■ PROBLEM DESCRIPTION ■
One line at a time, check the entries below for the word "useEffect", and copy each line that has it.

■ RECORDS FOR THIS TASK ■
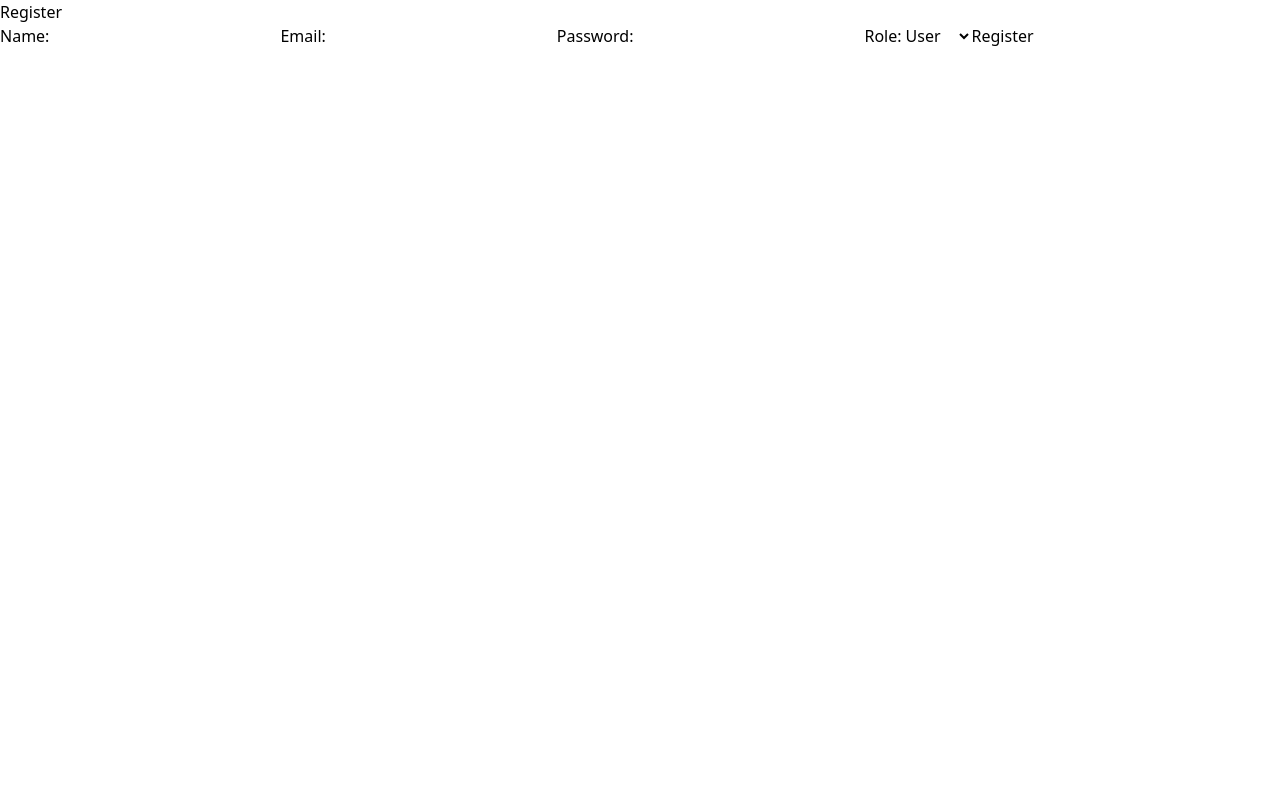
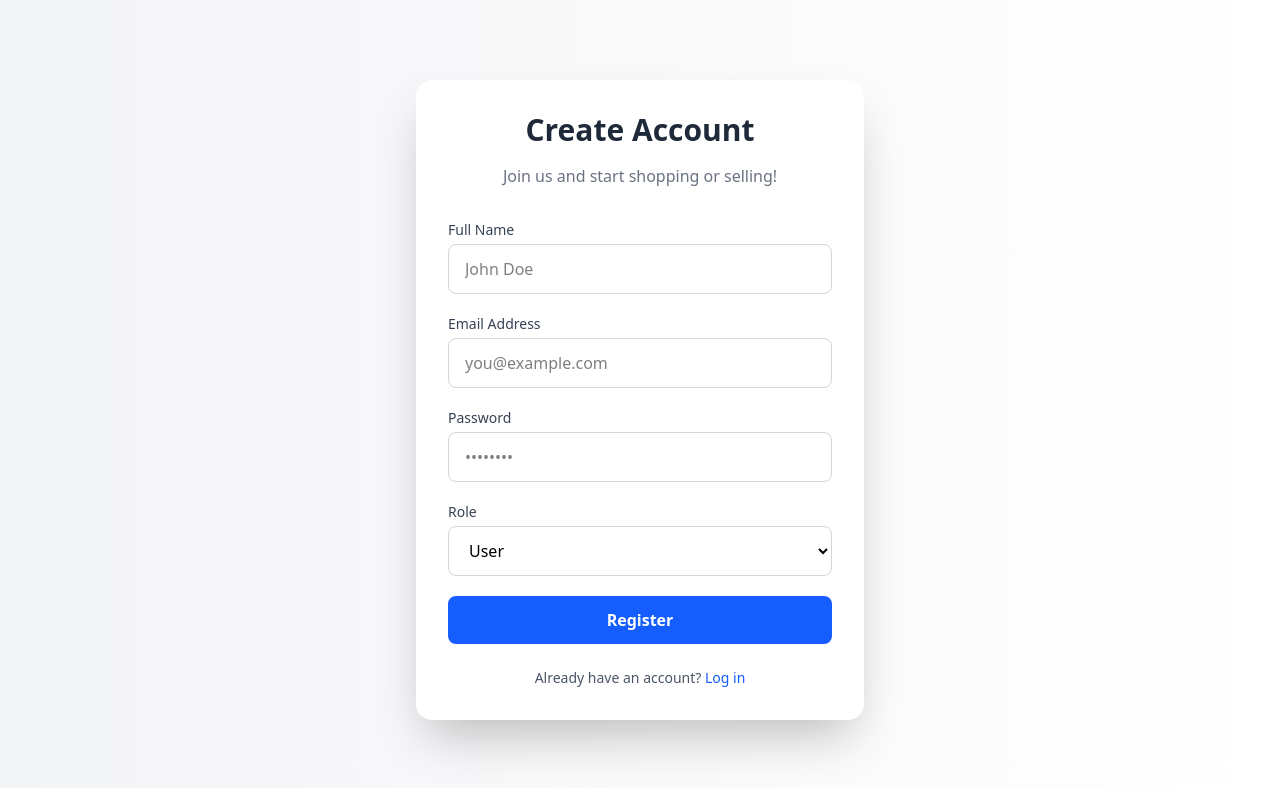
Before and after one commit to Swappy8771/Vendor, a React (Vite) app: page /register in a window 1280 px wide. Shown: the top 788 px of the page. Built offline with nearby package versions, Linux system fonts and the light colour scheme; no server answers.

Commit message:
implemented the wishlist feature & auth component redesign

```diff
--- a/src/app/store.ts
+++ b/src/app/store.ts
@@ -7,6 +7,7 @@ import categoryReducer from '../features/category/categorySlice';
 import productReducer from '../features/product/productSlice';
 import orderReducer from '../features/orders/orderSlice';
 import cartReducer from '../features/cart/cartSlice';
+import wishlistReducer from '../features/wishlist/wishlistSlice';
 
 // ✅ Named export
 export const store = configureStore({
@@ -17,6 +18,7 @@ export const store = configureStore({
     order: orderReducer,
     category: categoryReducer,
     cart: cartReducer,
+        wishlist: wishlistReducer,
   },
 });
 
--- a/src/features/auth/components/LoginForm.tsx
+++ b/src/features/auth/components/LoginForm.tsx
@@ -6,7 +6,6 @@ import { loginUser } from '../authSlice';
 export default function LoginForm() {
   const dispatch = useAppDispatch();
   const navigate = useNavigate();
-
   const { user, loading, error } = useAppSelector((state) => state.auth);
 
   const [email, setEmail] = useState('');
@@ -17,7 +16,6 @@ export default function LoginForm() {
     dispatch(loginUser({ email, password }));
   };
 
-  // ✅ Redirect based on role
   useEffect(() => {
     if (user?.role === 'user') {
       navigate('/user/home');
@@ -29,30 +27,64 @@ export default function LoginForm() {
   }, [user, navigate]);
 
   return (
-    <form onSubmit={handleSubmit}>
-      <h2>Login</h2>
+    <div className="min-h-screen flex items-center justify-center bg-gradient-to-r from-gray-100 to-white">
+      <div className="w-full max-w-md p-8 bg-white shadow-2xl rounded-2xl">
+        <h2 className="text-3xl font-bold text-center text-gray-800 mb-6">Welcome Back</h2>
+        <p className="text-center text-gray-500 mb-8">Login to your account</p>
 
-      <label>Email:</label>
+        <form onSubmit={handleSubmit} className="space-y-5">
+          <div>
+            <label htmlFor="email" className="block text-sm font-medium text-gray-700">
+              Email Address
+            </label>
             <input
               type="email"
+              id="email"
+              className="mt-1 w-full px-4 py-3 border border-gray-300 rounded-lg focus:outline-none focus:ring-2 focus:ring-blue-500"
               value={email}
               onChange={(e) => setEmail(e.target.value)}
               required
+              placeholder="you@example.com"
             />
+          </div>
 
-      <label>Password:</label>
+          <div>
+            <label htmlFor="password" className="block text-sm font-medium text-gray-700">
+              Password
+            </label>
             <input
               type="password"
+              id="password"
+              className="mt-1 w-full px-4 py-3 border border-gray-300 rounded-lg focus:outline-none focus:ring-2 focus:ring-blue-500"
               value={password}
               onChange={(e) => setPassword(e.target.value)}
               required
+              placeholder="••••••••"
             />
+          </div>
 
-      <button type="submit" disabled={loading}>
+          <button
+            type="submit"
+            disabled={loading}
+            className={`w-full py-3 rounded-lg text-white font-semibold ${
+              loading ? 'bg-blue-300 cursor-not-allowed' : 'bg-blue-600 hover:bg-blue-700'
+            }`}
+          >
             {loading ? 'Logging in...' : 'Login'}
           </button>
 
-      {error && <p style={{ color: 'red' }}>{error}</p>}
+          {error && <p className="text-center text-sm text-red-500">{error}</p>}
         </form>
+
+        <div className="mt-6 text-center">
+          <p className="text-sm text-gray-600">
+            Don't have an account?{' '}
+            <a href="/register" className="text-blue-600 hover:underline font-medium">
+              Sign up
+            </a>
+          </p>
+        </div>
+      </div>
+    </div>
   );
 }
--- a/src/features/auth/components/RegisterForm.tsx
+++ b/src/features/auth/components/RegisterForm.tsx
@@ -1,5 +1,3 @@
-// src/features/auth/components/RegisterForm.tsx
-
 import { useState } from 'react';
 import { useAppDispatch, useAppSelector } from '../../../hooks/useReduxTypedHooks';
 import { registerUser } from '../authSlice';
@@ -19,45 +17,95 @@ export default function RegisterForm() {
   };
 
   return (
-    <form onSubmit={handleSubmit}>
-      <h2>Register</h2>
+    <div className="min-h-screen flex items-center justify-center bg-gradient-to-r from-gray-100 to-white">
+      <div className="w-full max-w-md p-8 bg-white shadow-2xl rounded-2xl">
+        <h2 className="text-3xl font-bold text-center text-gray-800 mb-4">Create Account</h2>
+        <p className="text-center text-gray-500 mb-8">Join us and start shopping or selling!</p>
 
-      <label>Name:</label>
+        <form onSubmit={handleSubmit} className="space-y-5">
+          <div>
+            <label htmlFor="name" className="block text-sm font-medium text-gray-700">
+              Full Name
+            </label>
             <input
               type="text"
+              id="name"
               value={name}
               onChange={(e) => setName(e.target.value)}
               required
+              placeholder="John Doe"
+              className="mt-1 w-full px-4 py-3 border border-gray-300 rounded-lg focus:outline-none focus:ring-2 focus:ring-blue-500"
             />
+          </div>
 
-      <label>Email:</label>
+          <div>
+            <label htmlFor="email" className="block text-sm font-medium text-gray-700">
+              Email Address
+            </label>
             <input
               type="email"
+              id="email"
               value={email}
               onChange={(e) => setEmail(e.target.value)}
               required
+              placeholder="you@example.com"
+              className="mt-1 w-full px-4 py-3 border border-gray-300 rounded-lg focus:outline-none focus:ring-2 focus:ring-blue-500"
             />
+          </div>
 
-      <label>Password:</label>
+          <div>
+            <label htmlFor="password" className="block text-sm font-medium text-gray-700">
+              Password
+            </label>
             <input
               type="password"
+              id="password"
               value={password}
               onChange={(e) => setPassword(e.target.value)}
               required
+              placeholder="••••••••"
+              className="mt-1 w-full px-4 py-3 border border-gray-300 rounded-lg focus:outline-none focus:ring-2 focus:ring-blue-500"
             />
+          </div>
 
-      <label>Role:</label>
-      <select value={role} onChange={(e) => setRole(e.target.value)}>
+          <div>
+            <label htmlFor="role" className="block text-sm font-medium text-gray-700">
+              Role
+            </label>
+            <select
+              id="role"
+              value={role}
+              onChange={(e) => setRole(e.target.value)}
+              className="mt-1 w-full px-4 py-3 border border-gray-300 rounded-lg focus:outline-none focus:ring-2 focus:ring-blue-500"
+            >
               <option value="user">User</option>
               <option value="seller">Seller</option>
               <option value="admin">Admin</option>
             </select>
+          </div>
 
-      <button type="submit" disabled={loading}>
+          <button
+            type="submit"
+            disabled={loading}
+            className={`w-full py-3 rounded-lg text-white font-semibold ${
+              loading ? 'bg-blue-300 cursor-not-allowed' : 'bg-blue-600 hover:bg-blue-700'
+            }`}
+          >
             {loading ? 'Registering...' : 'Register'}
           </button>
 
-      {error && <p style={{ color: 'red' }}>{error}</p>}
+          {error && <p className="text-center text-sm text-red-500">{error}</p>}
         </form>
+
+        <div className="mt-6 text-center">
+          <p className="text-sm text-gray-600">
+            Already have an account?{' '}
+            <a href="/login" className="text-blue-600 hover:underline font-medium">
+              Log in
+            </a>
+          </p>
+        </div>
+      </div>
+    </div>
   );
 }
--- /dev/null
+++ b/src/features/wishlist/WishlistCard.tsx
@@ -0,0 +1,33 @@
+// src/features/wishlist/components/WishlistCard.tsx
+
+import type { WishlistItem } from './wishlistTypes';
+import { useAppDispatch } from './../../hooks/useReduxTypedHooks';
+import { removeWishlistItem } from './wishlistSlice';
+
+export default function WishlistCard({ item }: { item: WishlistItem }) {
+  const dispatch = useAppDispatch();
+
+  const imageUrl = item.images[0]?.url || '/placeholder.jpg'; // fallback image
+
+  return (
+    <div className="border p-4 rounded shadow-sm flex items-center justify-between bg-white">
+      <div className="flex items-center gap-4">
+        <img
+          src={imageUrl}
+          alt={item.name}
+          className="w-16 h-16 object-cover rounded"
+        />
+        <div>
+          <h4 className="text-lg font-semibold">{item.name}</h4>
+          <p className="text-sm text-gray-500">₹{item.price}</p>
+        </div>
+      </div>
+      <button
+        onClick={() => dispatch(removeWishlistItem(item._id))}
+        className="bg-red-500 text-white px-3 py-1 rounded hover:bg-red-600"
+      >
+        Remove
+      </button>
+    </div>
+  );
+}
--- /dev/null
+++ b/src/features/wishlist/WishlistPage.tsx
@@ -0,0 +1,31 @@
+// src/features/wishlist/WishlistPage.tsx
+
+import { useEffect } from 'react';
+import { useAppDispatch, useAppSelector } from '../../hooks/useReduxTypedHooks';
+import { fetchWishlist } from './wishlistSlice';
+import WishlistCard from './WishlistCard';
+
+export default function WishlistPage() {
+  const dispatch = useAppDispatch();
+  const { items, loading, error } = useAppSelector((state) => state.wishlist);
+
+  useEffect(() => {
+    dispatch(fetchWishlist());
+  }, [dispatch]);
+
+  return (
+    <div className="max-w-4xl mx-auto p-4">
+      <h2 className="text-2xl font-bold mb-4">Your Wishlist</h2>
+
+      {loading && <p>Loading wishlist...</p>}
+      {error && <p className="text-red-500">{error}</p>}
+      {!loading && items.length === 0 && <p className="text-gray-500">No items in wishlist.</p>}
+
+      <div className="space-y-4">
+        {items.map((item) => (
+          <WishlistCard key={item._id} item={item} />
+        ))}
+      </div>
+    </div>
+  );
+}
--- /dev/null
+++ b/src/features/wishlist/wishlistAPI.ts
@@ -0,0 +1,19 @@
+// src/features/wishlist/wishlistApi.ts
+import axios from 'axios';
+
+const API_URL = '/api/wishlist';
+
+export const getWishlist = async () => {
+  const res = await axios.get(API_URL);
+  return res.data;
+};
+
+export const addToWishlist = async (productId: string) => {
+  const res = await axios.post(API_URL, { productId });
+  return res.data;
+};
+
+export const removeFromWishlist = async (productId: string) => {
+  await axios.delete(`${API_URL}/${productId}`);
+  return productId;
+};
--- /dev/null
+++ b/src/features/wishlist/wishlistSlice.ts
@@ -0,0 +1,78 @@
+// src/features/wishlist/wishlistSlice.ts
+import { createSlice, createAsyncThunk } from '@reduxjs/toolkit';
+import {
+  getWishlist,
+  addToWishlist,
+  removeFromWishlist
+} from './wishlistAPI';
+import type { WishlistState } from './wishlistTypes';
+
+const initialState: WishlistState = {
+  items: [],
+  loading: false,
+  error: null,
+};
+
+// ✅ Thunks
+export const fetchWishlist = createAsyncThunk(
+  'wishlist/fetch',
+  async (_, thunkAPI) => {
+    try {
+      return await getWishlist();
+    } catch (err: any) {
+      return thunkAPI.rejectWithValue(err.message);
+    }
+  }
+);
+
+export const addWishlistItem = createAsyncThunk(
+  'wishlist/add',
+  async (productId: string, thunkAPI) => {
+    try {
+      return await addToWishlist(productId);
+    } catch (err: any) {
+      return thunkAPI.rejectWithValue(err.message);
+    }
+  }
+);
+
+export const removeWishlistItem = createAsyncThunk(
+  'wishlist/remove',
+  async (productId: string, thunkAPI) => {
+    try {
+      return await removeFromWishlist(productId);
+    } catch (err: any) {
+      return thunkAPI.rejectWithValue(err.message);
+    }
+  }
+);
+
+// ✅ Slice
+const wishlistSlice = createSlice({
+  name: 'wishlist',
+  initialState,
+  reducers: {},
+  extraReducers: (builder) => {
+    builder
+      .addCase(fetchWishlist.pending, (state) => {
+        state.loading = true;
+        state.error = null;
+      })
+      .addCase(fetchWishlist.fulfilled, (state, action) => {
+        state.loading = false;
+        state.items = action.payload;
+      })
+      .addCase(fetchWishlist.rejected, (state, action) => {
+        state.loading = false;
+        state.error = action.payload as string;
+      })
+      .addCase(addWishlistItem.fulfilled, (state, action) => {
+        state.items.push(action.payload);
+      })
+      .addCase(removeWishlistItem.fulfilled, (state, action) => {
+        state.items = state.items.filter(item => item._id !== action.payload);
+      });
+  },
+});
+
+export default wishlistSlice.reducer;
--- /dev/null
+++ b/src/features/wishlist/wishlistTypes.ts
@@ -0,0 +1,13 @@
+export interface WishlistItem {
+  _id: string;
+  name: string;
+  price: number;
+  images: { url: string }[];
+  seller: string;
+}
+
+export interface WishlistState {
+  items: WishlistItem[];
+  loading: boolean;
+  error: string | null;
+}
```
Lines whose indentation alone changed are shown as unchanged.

■ SOLUTION TO THIS TASK ■
   useEffect(() => {
+import { useEffect } from 'react';
+  useEffect(() => {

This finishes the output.